Network Rail has extended into the first two years of Control Period 6 Story Contracting’s CP5 LNW North Renewals framework contract covering earthworks & drainage, structures and property. ‘This provides our team with the continuity to deliver high quality and safe solutions for our client’, said Story Rail Director Ian Purdham on February 13.
BemroseBooth Paragon's Paragon ID business has been awarded a 'multi-six figure' warehousing and distribution contract for ScotRail timetables. 'We are now seen by train operators such as ScotRail as much more than a ticket supplier', said Paragon ID Sales & Marketing Director Richard Farmer.
Network Rail has awarded Echo Managed Services a seven-year contract to manage its 24 h helpline, helpdesk and out-of-hours media services across channels including voice, e-mail, web chat and social media. ‘We have a wealth of experience in delivering incident and issue management, resolution and communication as well as being the face of our clients’ operations’, said Karen Banfield, Contact Centre Director at EMS.
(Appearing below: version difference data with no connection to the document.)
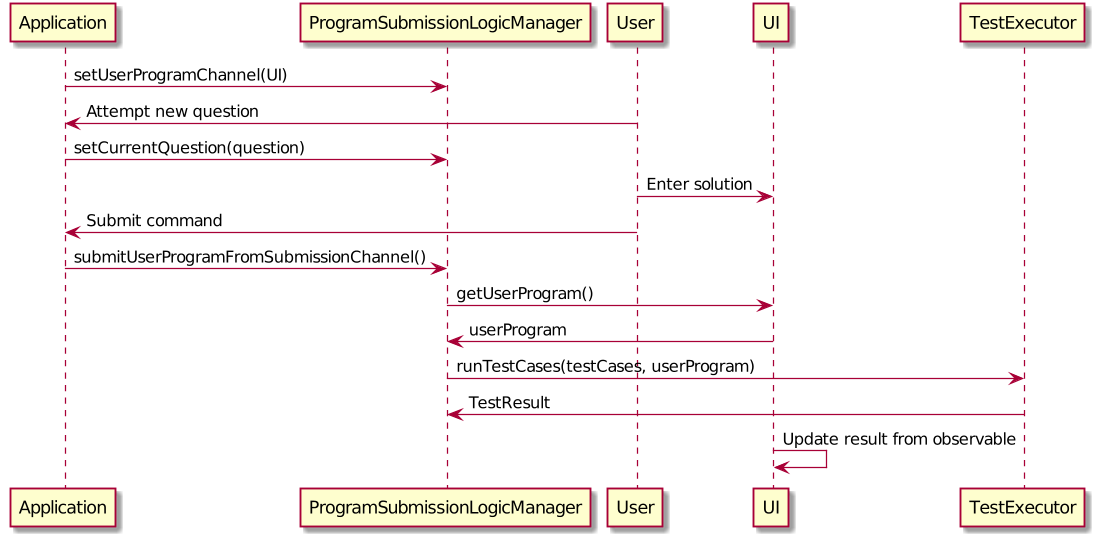
This is docs/images/developerguide/ProgramSubmissionSequence.png from nus-cs2103-AY1920S1/addressbook-level3, a PlantUML export, as it was before one commit.
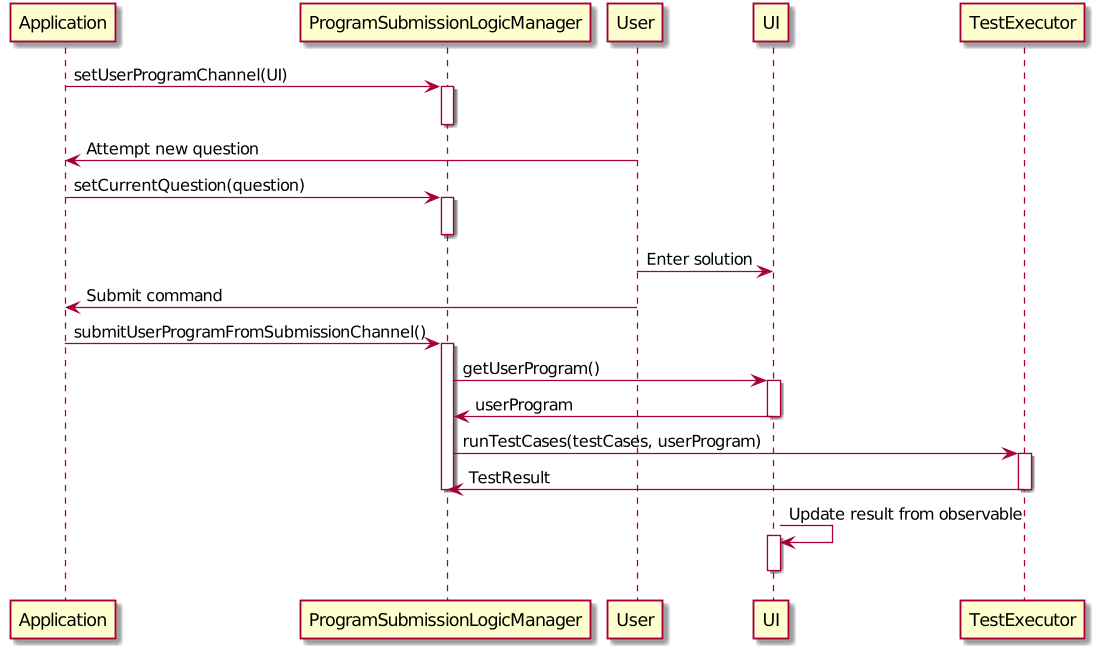
After the commit.

Commit message:
Added activation bars to sequence diagrams

What changed in the source:
```diff
@@ -1,13 +1,25 @@
 @startuml
 Application -> ProgramSubmissionLogicManager: setUserProgramChannel(UI)
+activate ProgramSubmissionLogicManager
+deactivate ProgramSubmissionLogicManager
 User -> Application: Attempt new question
 Application -> ProgramSubmissionLogicManager: setCurrentQuestion(question)
+activate ProgramSubmissionLogicManager
+deactivate ProgramSubmissionLogicManager
 User -> UI: Enter solution
 User -> Application: Submit command
 Application -> ProgramSubmissionLogicManager: submitUserProgramFromSubmissionChannel()
+activate ProgramSubmissionLogicManager
 ProgramSubmissionLogicManager -> UI: getUserProgram()
+activate UI
 UI -> ProgramSubmissionLogicManager: userProgram
+deactivate UI
 ProgramSubmissionLogicManager -> TestExecutor: runTestCases(testCases, userProgram)
+activate TestExecutor
 TestExecutor -> ProgramSubmissionLogicManager: TestResult
+deactivate TestExecutor
+deactivate ProgramSubmissionLogicManager
 UI -> UI: Update result from observable
+activate UI
+deactivate UI
 @enduml
```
To coincide with school half-term holidays, the Scout Association and Arriva CrossCountry have launched a film which highlights safely near railways 'in a bright infographic style using colour and animation in a format that will be familiar to a school-age audience'.
Network Rail is to call tenders to appoint a new legal panel from April 1 2019. It currently uses a panel of four full-service and two specialist firms, and said it would be ‘essential for prospective partners to demonstrate an innovative approach, focused on continuous improvement and committed to driving value for money.’
London’s Friday/Saturday and Saturday/Sunday Night Overground services will be extended to Canonbury and Highbury & Islington stations from February 23, linking to the Night Tube network on the Victoria Line.
Professor Clive Roberts from the University of Birmingham has been named Chair of the Digital Connectivity workstream for the West Midlands Combined Authority's HS2 programme team.
Responding to Transport Minister Jo Johnson’s February 12 statement that he would like to see ‘all diesel-only trains off the track by 2040’, Gary Cooper, director of Planning, Engineering & Operations at the Rail Delivery Group, said ‘decarbonising the railway will require the adoption of new technologies like hydrogen and battery powered trains, both of which the industry is looking at carefully and the electrification of more lines. The industry will work closely with government to explore what needs to be done to realise its vision.’
Cheshire East Borough Council has directly awarded Network Rail a contract to undertake the Crewe Hub Station Campus Integrated Study as part of the HS2 project.
Network Rail is to provide a drinking water fountain enabling passengers to refill bottles at London Charing Cross, as part of its ambitions to reduce the impact of plastic waste. Rollout across all Network Rail’s managed stations is planned for later in the year.
Following a three month test programme at the Rail Innovation & Development Centre at Melton Mowbray using two Bombardier Transportation Class 387 EMUs loaned by Great Western Railway, RSSB has published research showing that the use of variable rate sanders, which automatically apply more sand when braking at higher speeds, can dramatically reduce braking distances.
High Speed 2 has become the UK’s first infrastructure project to be awarded a BREEAM Infrastructure (pilot) scheme certificate for its sustainability strategy for Phase 1 of the project.
London Bridge is now the second Network Rail managed station to offer free wi-fi, after London Euston. Telent provided the infrastructure and C3 the wi-fi portal.